Brief »
Show each line of the entries below in which the word "asking" appears.

Revision tracking records:
════
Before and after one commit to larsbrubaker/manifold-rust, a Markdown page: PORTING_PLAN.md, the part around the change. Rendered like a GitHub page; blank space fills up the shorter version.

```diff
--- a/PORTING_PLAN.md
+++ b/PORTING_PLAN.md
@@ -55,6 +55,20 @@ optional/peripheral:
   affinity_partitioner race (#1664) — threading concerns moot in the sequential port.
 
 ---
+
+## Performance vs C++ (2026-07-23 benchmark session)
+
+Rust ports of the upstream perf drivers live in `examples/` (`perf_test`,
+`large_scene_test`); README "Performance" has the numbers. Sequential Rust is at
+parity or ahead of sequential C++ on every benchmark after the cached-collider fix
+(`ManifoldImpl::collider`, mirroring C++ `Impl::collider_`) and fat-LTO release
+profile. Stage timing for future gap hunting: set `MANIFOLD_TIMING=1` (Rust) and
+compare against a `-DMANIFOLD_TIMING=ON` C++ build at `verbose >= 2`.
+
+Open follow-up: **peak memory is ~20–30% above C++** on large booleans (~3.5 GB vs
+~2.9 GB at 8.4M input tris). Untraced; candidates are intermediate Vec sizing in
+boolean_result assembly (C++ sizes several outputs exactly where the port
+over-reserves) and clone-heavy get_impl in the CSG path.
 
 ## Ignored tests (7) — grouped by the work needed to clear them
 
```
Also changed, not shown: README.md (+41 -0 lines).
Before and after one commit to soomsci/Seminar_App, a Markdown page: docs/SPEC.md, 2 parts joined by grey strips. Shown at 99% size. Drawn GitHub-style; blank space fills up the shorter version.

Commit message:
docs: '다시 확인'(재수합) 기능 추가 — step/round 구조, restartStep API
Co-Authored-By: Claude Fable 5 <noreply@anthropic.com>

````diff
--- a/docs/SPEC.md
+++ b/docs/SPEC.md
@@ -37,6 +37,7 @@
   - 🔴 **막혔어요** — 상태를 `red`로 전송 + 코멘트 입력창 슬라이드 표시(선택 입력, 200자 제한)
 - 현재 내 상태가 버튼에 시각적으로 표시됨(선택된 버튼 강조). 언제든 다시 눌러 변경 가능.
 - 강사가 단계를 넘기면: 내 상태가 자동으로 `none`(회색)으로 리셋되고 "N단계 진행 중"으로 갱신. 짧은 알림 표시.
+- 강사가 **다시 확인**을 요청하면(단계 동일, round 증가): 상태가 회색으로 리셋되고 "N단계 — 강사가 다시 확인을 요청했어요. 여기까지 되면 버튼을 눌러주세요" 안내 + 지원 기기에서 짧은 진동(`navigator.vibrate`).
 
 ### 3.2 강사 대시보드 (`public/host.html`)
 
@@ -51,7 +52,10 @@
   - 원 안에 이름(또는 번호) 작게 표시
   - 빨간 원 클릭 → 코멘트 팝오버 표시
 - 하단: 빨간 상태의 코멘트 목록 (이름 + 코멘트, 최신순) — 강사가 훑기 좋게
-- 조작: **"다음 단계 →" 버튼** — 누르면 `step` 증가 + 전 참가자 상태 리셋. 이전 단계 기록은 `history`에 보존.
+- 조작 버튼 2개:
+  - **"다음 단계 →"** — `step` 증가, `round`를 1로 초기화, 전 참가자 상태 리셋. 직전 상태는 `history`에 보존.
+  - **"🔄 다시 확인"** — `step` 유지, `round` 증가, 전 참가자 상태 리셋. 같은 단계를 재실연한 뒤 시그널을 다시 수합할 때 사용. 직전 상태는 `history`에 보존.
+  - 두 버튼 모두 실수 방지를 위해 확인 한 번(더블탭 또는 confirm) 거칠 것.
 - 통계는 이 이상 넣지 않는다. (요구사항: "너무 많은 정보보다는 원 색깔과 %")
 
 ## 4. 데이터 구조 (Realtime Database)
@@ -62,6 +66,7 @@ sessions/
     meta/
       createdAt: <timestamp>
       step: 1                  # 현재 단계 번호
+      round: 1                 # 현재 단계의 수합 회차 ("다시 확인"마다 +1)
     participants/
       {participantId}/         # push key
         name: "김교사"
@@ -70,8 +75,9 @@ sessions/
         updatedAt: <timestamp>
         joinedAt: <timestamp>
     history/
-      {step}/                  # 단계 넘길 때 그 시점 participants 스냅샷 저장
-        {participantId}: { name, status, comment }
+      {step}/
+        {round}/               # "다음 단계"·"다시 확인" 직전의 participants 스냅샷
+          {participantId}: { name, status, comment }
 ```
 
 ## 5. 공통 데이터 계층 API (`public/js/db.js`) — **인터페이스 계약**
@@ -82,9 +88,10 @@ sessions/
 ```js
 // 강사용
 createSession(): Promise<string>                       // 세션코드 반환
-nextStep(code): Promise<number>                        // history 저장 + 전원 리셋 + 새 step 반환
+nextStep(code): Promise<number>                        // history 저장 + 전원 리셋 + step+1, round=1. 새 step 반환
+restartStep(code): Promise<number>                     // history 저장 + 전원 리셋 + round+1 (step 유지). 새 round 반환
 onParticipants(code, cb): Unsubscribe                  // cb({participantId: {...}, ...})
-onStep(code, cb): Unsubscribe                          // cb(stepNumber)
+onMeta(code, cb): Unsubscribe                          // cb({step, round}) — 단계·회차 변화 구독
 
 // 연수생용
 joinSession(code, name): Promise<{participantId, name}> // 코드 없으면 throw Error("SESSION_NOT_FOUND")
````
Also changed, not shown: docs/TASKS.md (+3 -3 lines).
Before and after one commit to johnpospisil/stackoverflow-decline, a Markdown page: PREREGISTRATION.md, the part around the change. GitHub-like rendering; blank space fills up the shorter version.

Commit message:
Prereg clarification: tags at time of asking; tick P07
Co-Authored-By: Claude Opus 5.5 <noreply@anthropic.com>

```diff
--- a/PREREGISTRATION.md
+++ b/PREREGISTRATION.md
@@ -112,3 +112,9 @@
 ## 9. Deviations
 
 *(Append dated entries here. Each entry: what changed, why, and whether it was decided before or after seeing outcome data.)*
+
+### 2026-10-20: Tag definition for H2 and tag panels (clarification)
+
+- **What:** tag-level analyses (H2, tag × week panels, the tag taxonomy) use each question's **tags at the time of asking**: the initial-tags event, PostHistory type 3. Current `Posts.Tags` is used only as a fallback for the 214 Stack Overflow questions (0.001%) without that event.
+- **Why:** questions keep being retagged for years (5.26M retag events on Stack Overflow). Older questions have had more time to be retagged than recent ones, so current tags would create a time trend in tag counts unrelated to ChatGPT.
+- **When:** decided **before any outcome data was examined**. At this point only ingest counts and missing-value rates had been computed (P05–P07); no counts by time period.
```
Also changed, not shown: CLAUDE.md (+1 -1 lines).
════
Task answer »
Prereg clarification: tags at time of asking; tick P07
+- **What:** tag-level analyses (H2, tag × week panels, the tag taxonomy) use each question's **tags at the time of asking**: the initial-tags event, PostHistory type 3. Current `Posts.Tags` is used only as a fallback for the 214 Stack Overflow questions (0.001%) without that event.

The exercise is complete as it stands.